** What the task asks **
If a line in the entries contains the string "products", include that line in your answer.

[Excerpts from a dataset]
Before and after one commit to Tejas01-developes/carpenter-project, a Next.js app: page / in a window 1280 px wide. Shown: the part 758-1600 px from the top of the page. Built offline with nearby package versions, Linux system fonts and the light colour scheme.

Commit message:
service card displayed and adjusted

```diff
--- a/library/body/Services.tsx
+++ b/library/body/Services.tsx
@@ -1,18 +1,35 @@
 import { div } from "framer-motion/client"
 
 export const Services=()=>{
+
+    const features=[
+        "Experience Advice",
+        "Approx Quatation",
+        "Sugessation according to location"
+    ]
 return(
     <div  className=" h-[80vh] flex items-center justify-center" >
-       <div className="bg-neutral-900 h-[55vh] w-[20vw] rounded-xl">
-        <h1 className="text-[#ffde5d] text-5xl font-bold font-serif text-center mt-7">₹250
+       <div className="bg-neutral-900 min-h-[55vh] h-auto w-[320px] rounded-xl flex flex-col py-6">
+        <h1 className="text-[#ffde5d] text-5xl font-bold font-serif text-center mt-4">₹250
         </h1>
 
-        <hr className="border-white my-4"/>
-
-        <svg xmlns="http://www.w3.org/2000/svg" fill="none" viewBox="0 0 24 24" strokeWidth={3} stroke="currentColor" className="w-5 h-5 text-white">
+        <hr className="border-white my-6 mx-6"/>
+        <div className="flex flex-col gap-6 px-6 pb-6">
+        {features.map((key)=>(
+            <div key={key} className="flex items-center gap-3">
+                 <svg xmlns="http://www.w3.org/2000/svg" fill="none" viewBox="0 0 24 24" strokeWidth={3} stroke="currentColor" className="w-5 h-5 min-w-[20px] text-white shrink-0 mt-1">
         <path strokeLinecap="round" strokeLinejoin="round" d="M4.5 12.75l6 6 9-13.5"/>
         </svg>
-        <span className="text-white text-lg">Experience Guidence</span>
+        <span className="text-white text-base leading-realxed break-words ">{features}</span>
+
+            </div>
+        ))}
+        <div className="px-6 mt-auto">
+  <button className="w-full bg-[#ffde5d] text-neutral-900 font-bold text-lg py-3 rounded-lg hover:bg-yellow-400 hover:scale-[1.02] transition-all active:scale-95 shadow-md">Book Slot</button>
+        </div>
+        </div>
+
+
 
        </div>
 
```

==

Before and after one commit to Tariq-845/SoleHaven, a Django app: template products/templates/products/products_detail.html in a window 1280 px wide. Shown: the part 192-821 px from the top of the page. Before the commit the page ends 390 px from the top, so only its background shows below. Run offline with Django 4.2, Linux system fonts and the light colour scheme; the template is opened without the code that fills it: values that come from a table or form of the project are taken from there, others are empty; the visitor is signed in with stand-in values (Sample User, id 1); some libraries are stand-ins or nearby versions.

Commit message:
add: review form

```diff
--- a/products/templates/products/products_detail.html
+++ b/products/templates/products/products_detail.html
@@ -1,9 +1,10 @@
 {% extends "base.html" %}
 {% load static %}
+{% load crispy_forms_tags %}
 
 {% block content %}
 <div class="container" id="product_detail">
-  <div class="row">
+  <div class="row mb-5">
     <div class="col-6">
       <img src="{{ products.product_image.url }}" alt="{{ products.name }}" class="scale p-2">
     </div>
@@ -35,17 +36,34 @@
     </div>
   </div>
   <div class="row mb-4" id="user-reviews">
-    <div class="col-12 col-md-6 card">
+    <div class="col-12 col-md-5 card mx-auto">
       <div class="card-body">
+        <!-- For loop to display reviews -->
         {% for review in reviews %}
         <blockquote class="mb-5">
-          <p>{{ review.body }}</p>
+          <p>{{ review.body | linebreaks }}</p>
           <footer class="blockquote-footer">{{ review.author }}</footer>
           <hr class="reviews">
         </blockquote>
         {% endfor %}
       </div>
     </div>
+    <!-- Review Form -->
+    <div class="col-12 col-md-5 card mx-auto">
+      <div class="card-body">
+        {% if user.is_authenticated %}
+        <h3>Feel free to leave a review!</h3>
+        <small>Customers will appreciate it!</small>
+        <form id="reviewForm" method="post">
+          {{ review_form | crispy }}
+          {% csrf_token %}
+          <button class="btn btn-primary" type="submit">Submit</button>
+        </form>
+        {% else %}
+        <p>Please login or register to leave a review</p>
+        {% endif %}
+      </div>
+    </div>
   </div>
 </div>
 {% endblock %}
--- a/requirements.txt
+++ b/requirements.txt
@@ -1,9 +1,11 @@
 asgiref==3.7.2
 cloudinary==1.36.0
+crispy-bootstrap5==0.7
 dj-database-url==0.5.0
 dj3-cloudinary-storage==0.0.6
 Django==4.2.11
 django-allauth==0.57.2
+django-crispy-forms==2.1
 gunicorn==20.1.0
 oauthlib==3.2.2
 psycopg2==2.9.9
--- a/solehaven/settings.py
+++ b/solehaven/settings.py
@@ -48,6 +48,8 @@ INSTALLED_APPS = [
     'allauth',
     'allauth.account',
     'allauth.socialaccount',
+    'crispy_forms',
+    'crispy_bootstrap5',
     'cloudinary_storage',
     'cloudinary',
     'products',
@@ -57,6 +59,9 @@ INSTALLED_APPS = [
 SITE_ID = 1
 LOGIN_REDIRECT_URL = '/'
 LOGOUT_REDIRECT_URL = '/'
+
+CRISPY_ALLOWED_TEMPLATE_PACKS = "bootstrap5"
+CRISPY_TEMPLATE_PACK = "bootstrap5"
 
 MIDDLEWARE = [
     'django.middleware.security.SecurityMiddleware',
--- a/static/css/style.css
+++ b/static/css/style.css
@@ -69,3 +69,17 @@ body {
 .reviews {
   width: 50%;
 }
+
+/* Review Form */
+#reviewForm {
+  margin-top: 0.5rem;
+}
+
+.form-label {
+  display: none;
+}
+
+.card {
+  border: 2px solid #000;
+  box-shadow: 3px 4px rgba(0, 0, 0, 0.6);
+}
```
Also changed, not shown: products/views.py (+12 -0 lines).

** Solution for this exercise **
Before and after one commit to Tariq-845/SoleHaven, a Django app: template products/templates/products/products_detail.html in a window 1280 px wide. Shown: the part 192-821 px from the top of the page. Before the commit the page ends 390 px from the top, so only its background shows below. Run offline with Django 4.2, Linux system fonts and the light colour scheme; the template is opened without the code that fills it: values that come from a table or form of the project are taken from there, others are empty; the visitor is signed in with stand-in values (Sample User, id 1); some libraries are stand-ins or nearby versions.
--- a/products/templates/products/products_detail.html
+++ b/products/templates/products/products_detail.html
       <img src="{{ products.product_image.url }}" alt="{{ products.name }}" class="scale p-2">
     'products',
Also changed, not shown: products/views.py (+12 -0 lines).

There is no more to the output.